## BRIEF
Would you mind restating all of the records word for word, skipping the pictures?
- Opening Delimiter -
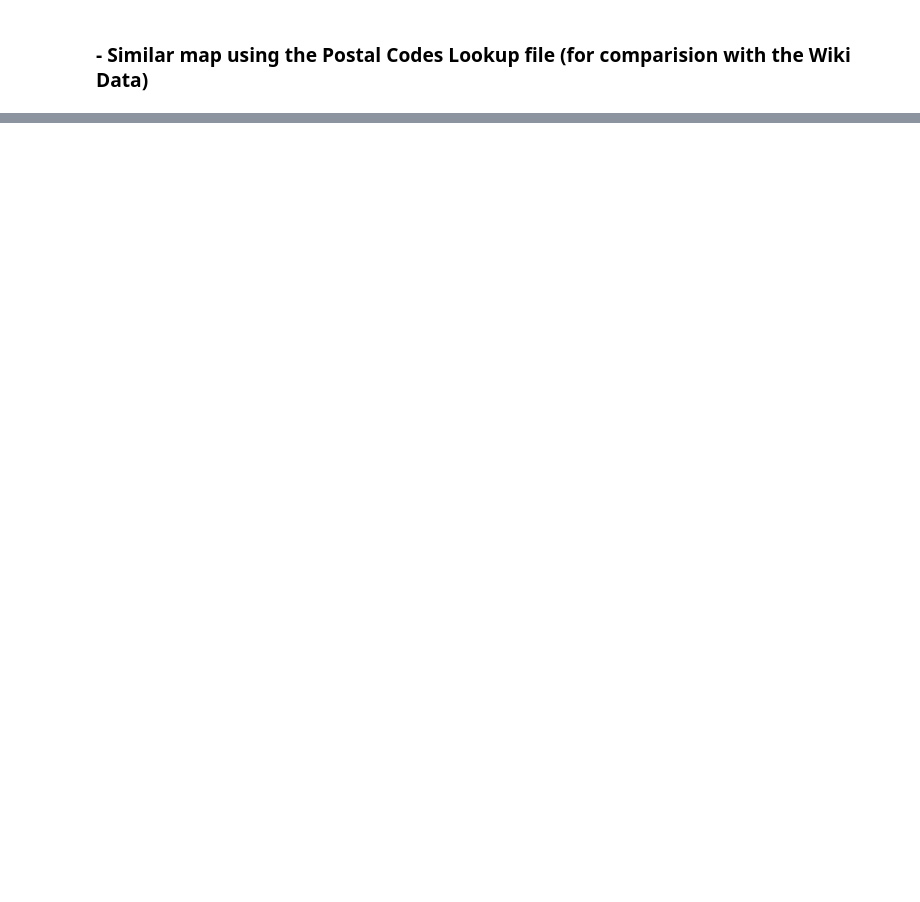
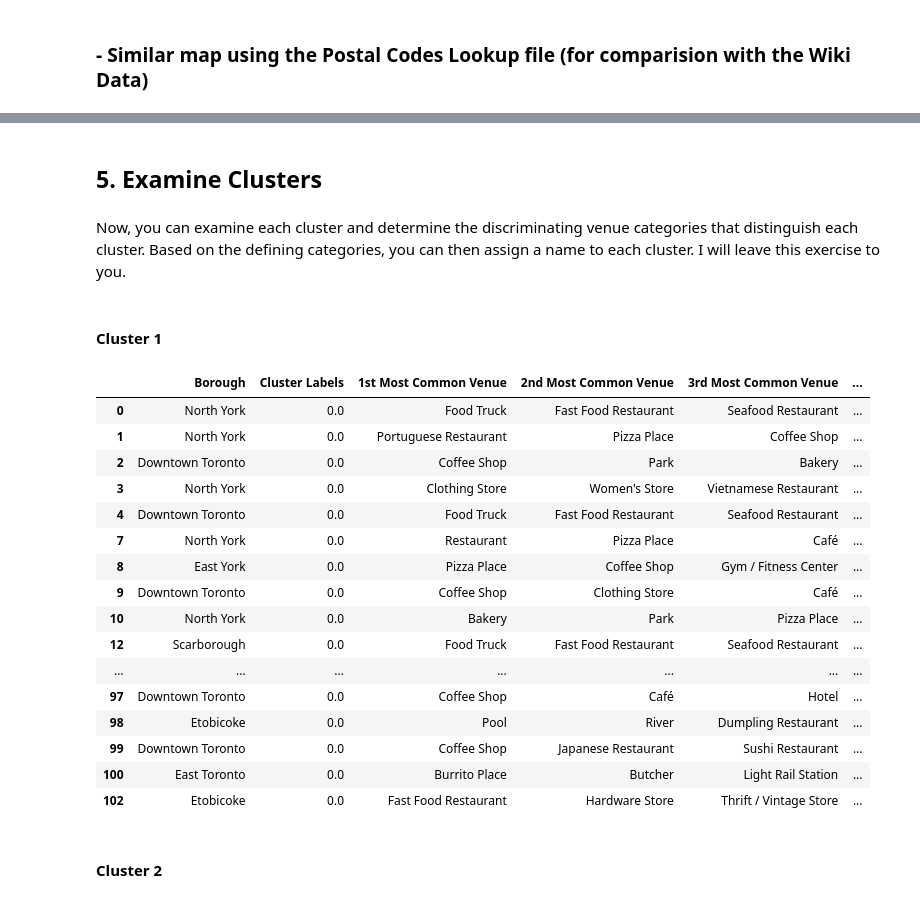
Before and after one commit to haithamm/Coursera_Capstone, a Jupyter notebook: Segmenting and Clustering Neighborhoods in Toronto.ipynb, the cells around one changed output, grey strips where cells are left out. Saved outputs shown, nothing was run; the diff lists cells and outputs as text; code cells hidden in the pictures; blank space fills up the shorter version.

```diff
--- a/Segmenting and Clustering Neighborhoods in Toronto.ipynb
+++ b/Segmenting and Clustering Neighborhoods in Toronto.ipynb
@@ -319,0 +806,31 @@ map_canada
+# %% [markdown]
+<a id='item5'></a>
+
+
+## 5. Examine Clusters
+# %% [markdown]
+Now, you can examine each cluster and determine the discriminating venue categories that distinguish each cluster. Based on the defining categories, you can then assign a name to each cluster. I will leave this exercise to you.
+# %% [markdown]
+#### Cluster 1
+# %%
+canada_merged.loc[canada_merged['Cluster Labels'] == 0, canada_merged.columns[[1] + list(range(5, canada_merged.shape[1]))]]
+# %% [output]
+|  | Borough | Cluster Labels | 1st Most Common Venue | 2nd Most Common Venue | 3rd Most Common Venue | ... |
+| 0 | North York | 0.0 | Food Truck | Fast Food Restaurant | Seafood Restaurant | ... |
+| 1 | North York | 0.0 | Portuguese Restaurant | Pizza Place | Coffee Shop | ... |
+| 2 | Downtown Toronto | 0.0 | Coffee Shop | Park | Bakery | ... |
+| 3 | North York | 0.0 | Clothing Store | Women's Store | Vietnamese Restaurant | ... |
+| 4 | Downtown Toronto | 0.0 | Food Truck | Fast Food Restaurant | Seafood Restaurant | ... |
+| 7 | North York | 0.0 | Restaurant | Pizza Place | Café | ... |
+| 8 | East York | 0.0 | Pizza Place | Coffee Shop | Gym / Fitness Center | ... |
+| 9 | Downtown Toronto | 0.0 | Coffee Shop | Clothing Store | Café | ... |
+| 10 | North York | 0.0 | Bakery | Park | Pizza Place | ... |
+| 12 | Scarborough | 0.0 | Food Truck | Fast Food Restaurant | Seafood Restaurant | ... |
+| ... | ... | ... | ... | ... | ... | ... |
+| 97 | Downtown Toronto | 0.0 | Coffee Shop | Café | Hotel | ... |
+| 98 | Etobicoke | 0.0 | Pool | River | Dumpling Restaurant | ... |
+| 99 | Downtown Toronto | 0.0 | Coffee Shop | Japanese Restaurant | Sushi Restaurant | ... |
+| 100 | East Toronto | 0.0 | Burrito Place | Butcher | Light Rail Station | ... |
+| 102 | Etobicoke | 0.0 | Fast Food Restaurant | Hardware Store | Thrift / Vintage Store | ... |
+# %% [markdown]
+#### Cluster 2
```
Also changed, not shown: parts of 79 cells of this notebook.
- Closing Delimiter -
## FINISHED EXERCISE
Before and after one commit to haithamm/Coursera_Capstone, a Jupyter notebook: Segmenting and Clustering Neighborhoods in Toronto.ipynb, the cells around one changed output, grey strips where cells are left out. Saved outputs shown, nothing was run; the diff lists cells and outputs as text; code cells hidden in the pictures; blank space fills up the shorter version.

```diff
--- a/Segmenting and Clustering Neighborhoods in Toronto.ipynb
+++ b/Segmenting and Clustering Neighborhoods in Toronto.ipynb
@@ -319,0 +806,31 @@ map_canada
+# %% [markdown]
+<a id='item5'></a>
+
+
+## 5. Examine Clusters
+# %% [markdown]
+Now, you can examine each cluster and determine the discriminating venue categories that distinguish each cluster. Based on the defining categories, you can then assign a name to each cluster. I will leave this exercise to you.
+# %% [markdown]
+#### Cluster 1
+# %%
+canada_merged.loc[canada_merged['Cluster Labels'] == 0, canada_merged.columns[[1] + list(range(5, canada_merged.shape[1]))]]
+# %% [output]
+|  | Borough | Cluster Labels | 1st Most Common Venue | 2nd Most Common Venue | 3rd Most Common Venue | ... |
+| 0 | North York | 0.0 | Food Truck | Fast Food Restaurant | Seafood Restaurant | ... |
+| 1 | North York | 0.0 | Portuguese Restaurant | Pizza Place | Coffee Shop | ... |
+| 2 | Downtown Toronto | 0.0 | Coffee Shop | Park | Bakery | ... |
+| 3 | North York | 0.0 | Clothing Store | Women's Store | Vietnamese Restaurant | ... |
+| 4 | Downtown Toronto | 0.0 | Food Truck | Fast Food Restaurant | Seafood Restaurant | ... |
+| 7 | North York | 0.0 | Restaurant | Pizza Place | Café | ... |
+| 8 | East York | 0.0 | Pizza Place | Coffee Shop | Gym / Fitness Center | ... |
+| 9 | Downtown Toronto | 0.0 | Coffee Shop | Clothing Store | Café | ... |
+| 10 | North York | 0.0 | Bakery | Park | Pizza Place | ... |
+| 12 | Scarborough | 0.0 | Food Truck | Fast Food Restaurant | Seafood Restaurant | ... |
+| ... | ... | ... | ... | ... | ... | ... |
+| 97 | Downtown Toronto | 0.0 | Coffee Shop | Café | Hotel | ... |
+| 98 | Etobicoke | 0.0 | Pool | River | Dumpling Restaurant | ... |
+| 99 | Downtown Toronto | 0.0 | Coffee Shop | Japanese Restaurant | Sushi Restaurant | ... |
+| 100 | East Toronto | 0.0 | Burrito Place | Butcher | Light Rail Station | ... |
+| 102 | Etobicoke | 0.0 | Fast Food Restaurant | Hardware Store | Thrift / Vintage Store | ... |
+# %% [markdown]
+#### Cluster 2
```
Also changed, not shown: parts of 79 cells of this notebook.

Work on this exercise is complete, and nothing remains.